Pluto and its discoverer will always be important at Kansas University, even if the solar system's smallest planet is kicked out of the heavenly club that includes Mercury, Venus, Earth, Mars, Jupiter, Saturn, Uranus and Neptune.
"We'll continue to lobby for the importance of Clyde Tombaugh's heritage no matter what," said Barbara Anthony-Twarog, KU professor of physics and astronomy.
Astronomers from across the globe convened in the Czech Republic on Monday to discuss the definition of a planet - a move that could change the status of Pluto.
But regardless of what the scientists conclude, KU's scholarships, celebrations and bragging rights tied to celebrated alumnus Tombaugh won't cease if Pluto is demoted to mere orb, KU faculty said.
Tombaugh, a western Kansas native, discovered Pluto in 1930 while working at Arizona's Lowell Observatory. He later earned bachelor's and master's degrees from KU.
But the planet, smaller than Earth's moon, has been on shaky ground for years with some pointing to its relatively wee size and erratic orbit as reasons it should be toppled from its planetary pedestal.
KU's small astronomy department is on Tombaugh's side.
Bruce Twarog, KU professor of physics and astronomy, said he supports the definition of planets as spherical objects that orbit the sun. It's one way to have a physical determinant of what constitutes a planet, he said.
That definition would preserve Pluto's status and likely open the door for others, including the recently-discovered object known as Xena. But it also might reduce Pluto's stature by putting it in a more crowded field.
Anthony-Twarog, who also supports that definition, admitted she is a bit biased as a faculty member at Tombaugh's alma mater. But, she said, the international hubbub is largely more of a semantics issue than a scientific one.
"I've felt that it's important for us to feel engaged in this issue and to feel proud in our status with the history of this planet," she said.
KU recently celebrated Tombaugh's posthumous 100th birthday. The school offers the Tombaugh Scholarship and Tombaugh Summer Internship programs.
"It would be nice to maintain the status of Pluto," Bruce Twarog said. "It's good for the program. It's good for the university."
Regardless of the planet's status, Tombaugh's contributions to astronomy can't be reversed, said Steve Shawl, KU professor of physics and astronomy.
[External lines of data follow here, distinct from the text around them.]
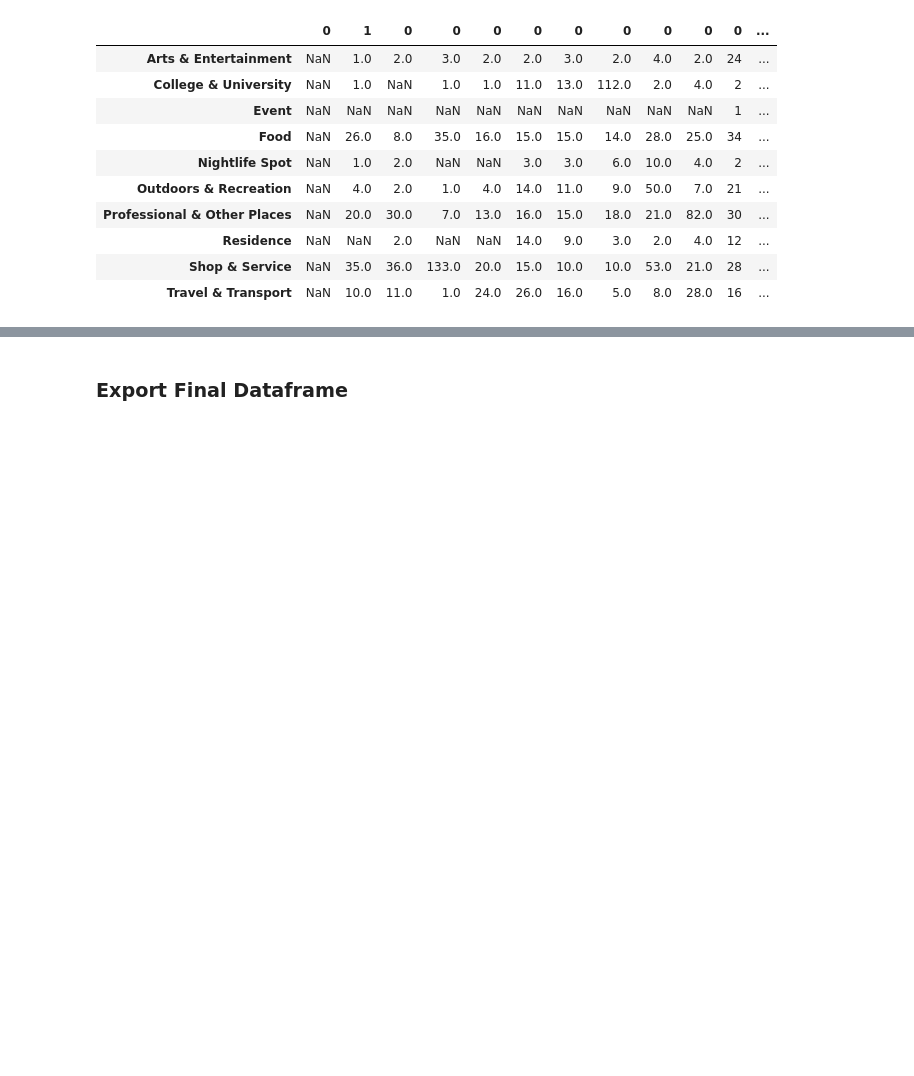
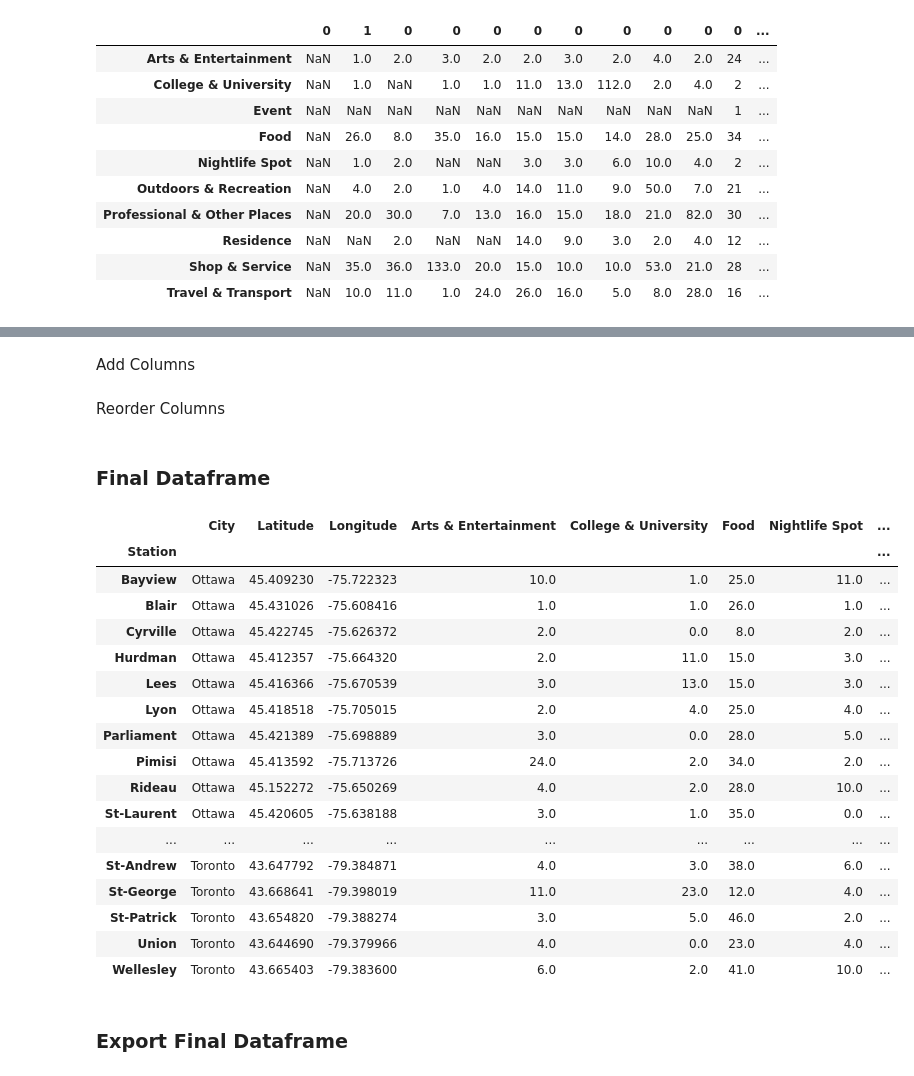
Before and after one commit to AMacumber/Coursera_Capstone, a Jupyter notebook: Macumber_Coursera_Capstone_D_AllStationsVenues.ipynb, the cells around one changed output, grey strips where cells are left out. Cells and saved outputs as stored; diff of their text form; code cells hidden in the pictures; blank space fills up the shorter version.

```diff
--- a/Macumber_Coursera_Capstone_D_AllStationsVenues.ipynb
+++ b/Macumber_Coursera_Capstone_D_AllStationsVenues.ipynb
@@ -85,6 +85,8 @@ def get_category_type(row):
 Define and Make Foursquare API Request For Station Venues and Group Venues by Sub-Category
 # %%
 Station_dfs = {}
+
+NumberOfVenues = []
 
 radius = 416 # in meters; 5 min walk
 LIMIT = 1000
@@ -115,6 +117,8 @@ for i in range(Stations_Location.shape[0]):
 
     print('{} venues were returned by Foursquare for {}.'.format(nearby_venues.shape[0], Stations_Location.iloc[i,1]))
 
+    NumberOfVenues.append(nearby_venues.shape[0])
+
     nearby_venues_parent = nearby_venues.merge(CategoryKey, on = 'categories')
 
     Station_dfs[Stations_Location.iloc[i,1]] =nearby_venues_parent.groupby(['Parent']).size()
@@ -217,3 +225,58 @@ Stations_VenueCounts
+# %% [markdown]
+Add Columns
+# %%
+## Add total venue count for each station
+Stations_VenueCounts['Total Venues'] = NumberOfVenues
+
+## Add city column
+Stations_VenueCounts['City'] = Stations_Location['City'].values # series with different index
+
+## Add city column
+Stations_VenueCounts['Latitude'] = Stations_Location['Latitude'].values # series with different index
+
+## Add city column
+Stations_VenueCounts['Longitude'] = Stations_Location['Longitude'].values # series with different index
+# %% [markdown]
+Reorder Columns
+# %%
+Stations_VenueCounts = Stations_VenueCounts[[
+    'City',
+    'Latitude',
+    'Longitude',
+    'Arts & Entertainment',
+    'College & University',
+    'Food',
+    'Nightlife Spot',
+    'Outdoors & Recreation',
+    'Professional & Other Places',
+    'Shop & Service',
+    'Travel & Transport',
+    'Total Venues'
+]]
+# %% [markdown]
+### Final Dataframe
+# %%
+Stations_VenueCounts_Sorted = Stations_VenueCounts.rename_axis('Station').sort_values(by = ['City', 'Station'], ascending = [True, True])
+Stations_VenueCounts_Sorted
+# %% [output]
+|  | City | Latitude | Longitude | Arts & Entertainment | College & University | Food | Nightlife Spot | ... |
+| Station |  |  |  |  |  |  |  | ... |
+| Bayview | Ottawa | 45.409230 | -75.722323 | 10.0 | 1.0 | 25.0 | 11.0 | ... |
+| Blair | Ottawa | 45.431026 | -75.608416 | 1.0 | 1.0 | 26.0 | 1.0 | ... |
+| Cyrville | Ottawa | 45.422745 | -75.626372 | 2.0 | 0.0 | 8.0 | 2.0 | ... |
+| Hurdman | Ottawa | 45.412357 | -75.664320 | 2.0 | 11.0 | 15.0 | 3.0 | ... |
+| Lees | Ottawa | 45.416366 | -75.670539 | 3.0 | 13.0 | 15.0 | 3.0 | ... |
+| Lyon | Ottawa | 45.418518 | -75.705015 | 2.0 | 4.0 | 25.0 | 4.0 | ... |
+| Parliament | Ottawa | 45.421389 | -75.698889 | 3.0 | 0.0 | 28.0 | 5.0 | ... |
+| Pimisi | Ottawa | 45.413592 | -75.713726 | 24.0 | 2.0 | 34.0 | 2.0 | ... |
+| Rideau | Ottawa | 45.152272 | -75.650269 | 4.0 | 2.0 | 28.0 | 10.0 | ... |
+| St-Laurent | Ottawa | 45.420605 | -75.638188 | 3.0 | 1.0 | 35.0 | 0.0 | ... |
+| ... | ... | ... | ... | ... | ... | ... | ... | ... |
+| St-Andrew | Toronto | 43.647792 | -79.384871 | 4.0 | 3.0 | 38.0 | 6.0 | ... |
+| St-George | Toronto | 43.668641 | -79.398019 | 11.0 | 23.0 | 12.0 | 4.0 | ... |
+| St-Patrick | Toronto | 43.654820 | -79.388274 | 3.0 | 5.0 | 46.0 | 2.0 | ... |
+| Union | Toronto | 43.644690 | -79.379966 | 4.0 | 0.0 | 23.0 | 4.0 | ... |
+| Wellesley | Toronto | 43.665403 | -79.383600 | 6.0 | 2.0 | 41.0 | 10.0 | ... |
 # %% [markdown]
 ### Export Final Dataframe
 # %%
```
Also changed, not shown: parts of 11 cells of this notebook, 13 other files.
"The significance was, I think, a historical one," Shawl said. "At the time when he discovered it, he extended our knowledge of the solar system significantly."
Tombaugh's daughter, Annette Tombaugh-Sitze, agreed.
She said her father was passionate about Pluto's designation and saw it as a personal attack when one top figure in the field chose the 50th anniversary of the discovery to question the planet's status.
"My father was very upset about it," Tombaugh-Sitze said in a phone call from her home in Las Cruces, N.M. "It hurt him very badly the way it was done."
Tombaugh-Sitze said her father later came to accept the academic discussion surrounding his discovery.
Tombaugh-Sitze said her father's work and methodology was important, regardless of the planet's status.
"What he accomplished - whether you call it a planet or a planetoid or an icy planet or whatever you call it - is still monumental," she said.